Novelis has continued to source some aluminium from Russia’s Rusal under existing contracts that were established before Russia’s invasion of Ukraine last year. However, the company has abstained from entering into any new deals for Russian aluminium, as confirmed by the CEO of the U.S.-based corporation in August.
Emilio Braghi, Executive Vice President and President of Novelis Europe, elaborated in comments to the media at LME Week.
“Novelis Europe has been fulfilling some remaining contractual obligations with Russian aluminium suppliers. […] We are excluding Russian sources in our 2024 tender to supply aluminium to our Novelis plants in Europe.”
At present, Russian metal is not subjected to sanctions, but a significant number of consumers have opted not to purchase aluminium produced by Rusal, which accounts for 6% of the world’s mined aluminium production.
Novelis, owned by India’s Hindalco Industries, holds the distinction of being the world’s largest aluminium recycler, boasting production and recycling facilities across Europe. The growing environmental concerns surrounding plastic packaging have led to an increased demand for aluminium packaging.
Emilio Braghi remarked, “We continue to see a trend towards aluminium beverage packaging, especially for beer and carbonated soft drinks.” He highlighted the rising popularity of energy drinks and ready-to-drink cocktails in aluminium cans. Additionally, the implementation of more stringent packaging regulations in certain countries and a shift in consumer behavior away from plastic packaging have further fueled the transition towards aluminium cans.

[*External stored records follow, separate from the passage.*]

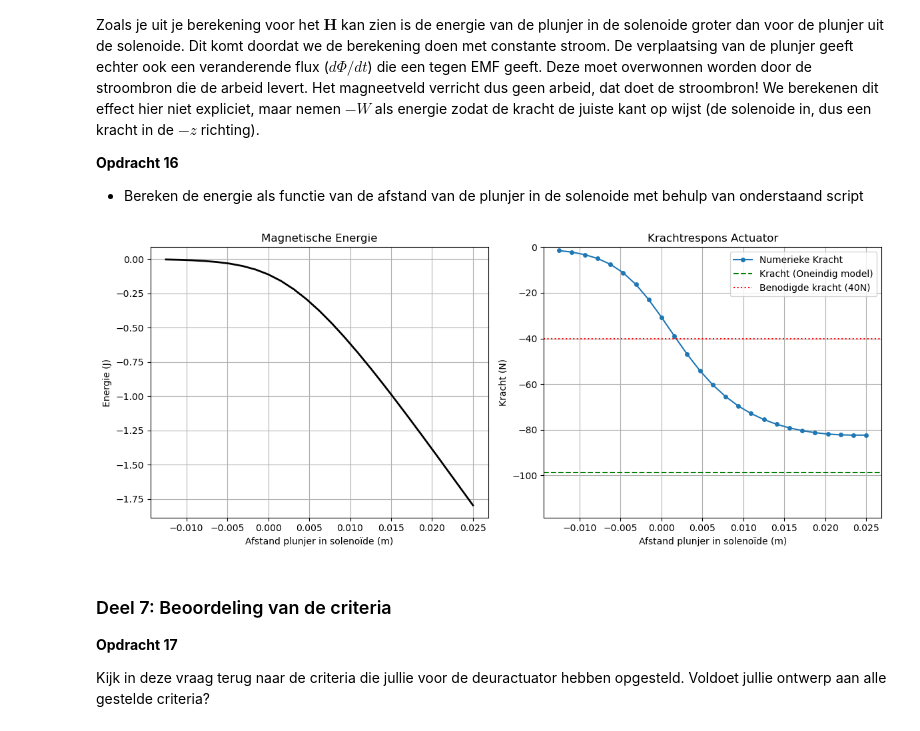
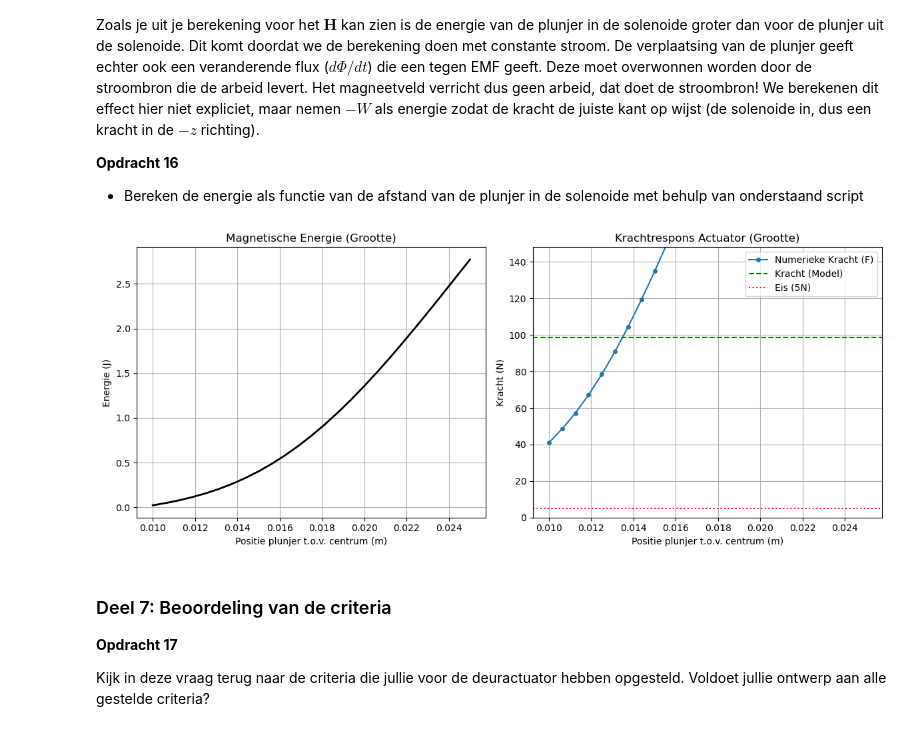
Before and after one commit to carstenschroevers-eng/opdrachten-DEF-D, a Jupyter notebook: KrachtactuatorOpdracht.ipynb, the cells around one changed output. Drawn from its saved outputs; the diff is of its cells as text; code cells hidden in the pictures.

```diff
--- a/KrachtactuatorOpdracht.ipynb
+++ b/KrachtactuatorOpdracht.ipynb
@@ -599,11 +591,6 @@ Bereken het veld in het midden van de solenoide en vergelijk het met het analyti
 * Denk na over wat dl betekent en hoe jullie deze zou berekenen.
 * Bereken met de functie die jullie eerder geschreven hebben de contributies aan het $H$-veld en sommeer deze.
 # %%
-# 1. Parameters (Neem reële waarden)
-I = 1.0               # Stroom
-r_sol = 0.01          # 1 cm straal
-L_sol = 0.5           # We nemen een relatief lange spoel (50 cm) voor vergelijking
-aantal_windingen = 500
 n = aantal_windingen / L_sol  # Spoed (turns per meter)
 
 # 2. Bereken het traject (gebruik een hoge N voor convergentie)
@@ -648,14 +635,7 @@ Omdat onze solenoide niet oneindig lang is zal het veld in de solenoide niet uni
 
 Bereken de $z$-component van het $\mathbf{H}$-veld op de as van de solenoide over het interval $z \in [0, 1.5L_s]$ in 25 stappen. Je moet nu dus op elk veld-punt met behulp Biot-Savart de bijdragen van alle stroomelementen integreren. Maak een grafiek van de $z$-component van het $\mathbf{H}$-veld tegen $z$.
 # %%
-# 1. Instellingen (overgenomen uit je eerdere stappen)
-L_sol = 0.05          # Lengte spoel
-r_sol = 0.01          # Straal spoel
-I = 1.0               # Stroom
-aantal_omwent = 500   # Aantal windingen
-N_segmenten = 10000   # Punten op de draad voor Biot-Savart
-
-# Bereken het traject van de draad één keer
+#Bereken het traject van de draad één keer
 x_draad, y_draad, z_draad = parametrisatie(N_segmenten, r_sol, aantal_omwent, L_sol)
 punten_draad = np.vstack((x_draad, y_draad, z_draad)).T
 
@@ -727,60 +707,51 @@ Zoals je uit je berekening voor het $\mathbf{H}$ kan zien is de energie van de p
 
 * Bereken de energie als functie van de afstand van de plunjer in de solenoide met behulp van onderstaand script
 # %%
-# --- Parameters (Check of deze al in je script staan) ---
-mu_0 = 4 * np.pi * 1e-7
-mu_r = 5000         # Relatieve permeabiliteit ijzer
-r_s = 0.01          # Straal plunjer (m)
-L_s = 0.05          # Lengte spoel (m)
-I = 1.0             # Stroom (A)
-aantal_omwent = 500
-dz = z_ax[1] - z_ax[0]
+H_reversed = np.flipud(H_ax)
+Wz = 0.5 * (np.pi * r_s**2) * mu_r * mu_0 * np.cumsum(H_reversed**2) * dz
 
-# 1. Bereken de energie (Wz)
-# Formule: 0.5 * Volume_stap * mu_r * mu_0 * H^2
-# We flippen de H-waarden omdat de plunjer de spoel 'binnenkomt'
-H_reversed = np.flipud(H_ax)
-Wz = -0.5 * (np.pi * r_s**2) * mu_r * mu_0 * np.cumsum(H_reversed**2) * dz
-
-# 2. Bereken de numerieke kracht (F = dW/dz)
-# We gebruiken np.diff om de helling van de energiekurve te bepalen
-force_numerical = np.diff(Wz) / dz
-# Omdat diff één element korter is, voegen we een laatste waarde toe voor de plot
+# 2. Bereken de numerieke kracht (F)
+# We nemen de absolute waarde zodat de kracht positief in de grafiek staat
+force_numerical = np.abs(np.diff(Wz) / dz)
 force_numerical = np.append(force_numerical, force_numerical[-1])
 
-# 3. Analytische kracht (Oneindige solenoïde model)
-# F = - (mu_0 * mu_r * A * n^2 * I^2) / 2
+# 3. Analytische kracht (Grootte berekenen)
 n = aantal_omwent / L_s
-force_analytical = - (mu_0 * mu_r * np.pi * r_s**2 * n**2 * I**2) / 2
+# Ook hier het minteken weg: we kijken naar de grootte van de kracht
+force_analytical = (mu_0 * mu_r * np.pi * r_s**2 * n**2 * I**2) / 2
 
 # --- Plotting ---
 plt.figure(figsize=(12, 5))
 
-# Subplot 1: Energie
+# Subplot 1: Energie (Positief)
 plt.subplot(1, 2, 1)
+# We plotten de energie die toeneemt naarmate de plunjer verder naar binnen gaat
 plt.plot(L_s/2 - z_ax, np.flipud(Wz), '-k', linewidth=2)
-plt.title('Magnetische Energie')
-plt.xlabel('Afstand plunjer in solenoïde (m)')
+plt.title('Magnetische Energie (Grootte)')
+plt.xlabel('Positie plunjer t.o.v. centrum (m)')
 plt.ylabel('Energie (J)')
 plt.grid(True)
 
-# Subplot 2: Kracht
+# Subplot 2: Kracht (Positief)
 plt.subplot(1, 2, 2)
-plt.plot(L_s/2 - z_ax, np.flipud(force_numerical), '-o', label='Numerieke Kracht', markersize=4)
-plt.axhline(y=force_analytical, color='g', linestyle='--', label='Kracht (Oneindig model)')
-plt.axhline(y=-40, color='r', linestyle=':', label='Benodigde kracht (40N)') # Jouw 40N eis
+# Gebruik flipud zodat de plot matcht met de x-as (afstand in de spoel)
+plt.plot(L_s/2 - z_ax, np.flipud(force_numerical), '-o', label='Numerieke Kracht (F)', markersize=4)
+plt.axhline(y=force_analytical, color='g', linestyle='--', label='Kracht (Model)')
+plt.axhline(y=5, color='r', linestyle=':', label='Eis (5N)')
 
-plt.title('Krachtrespons Actuator')
-plt.xlabel('Afstand plunjer in solenoïde (m)')
+plt.title('Krachtrespons Actuator (Grootte)')
+plt.xlabel('Positie plunjer t.o.v. centrum (m)')
 plt.ylabel('Kracht (N)')
-plt.ylim([min(force_analytical*1.2, -50), 0]) # Dynamische y-as
+
+# Pas de y-as aan zodat hij bij 0 begint
+plt.ylim([0, max(force_analytical * 1.5, 10)])
 plt.grid(True)
 plt.legend()
 
 plt.tight_layout()
 plt.show()
 # %% [output]
-[figure, old version]
+[figure, new version]
 # %% [markdown]
 ### Deel 7: Beoordeling van de criteria
 **Opdracht 17**
```
Also changed, not shown: parts of 5 cells of this notebook.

Braghi also pointed out that the continued growth of electric vehicles and the aerospace sector’s strong recovery following the COVID-related downturn are driving sales of aluminium. However, he acknowledged challenges in the building and construction segment due to high interest rates, increased labor costs, and general supply constraints, resulting in market uncertainty.
Furthermore, aluminium production cuts in Europe from the previous year due to elevated energy costs have yet to be reversed. Braghi noted that, “From a short-term view, the smelting curtailments in Europe cause a shift to higher imports of aluminium, despite the moderate demand situation.”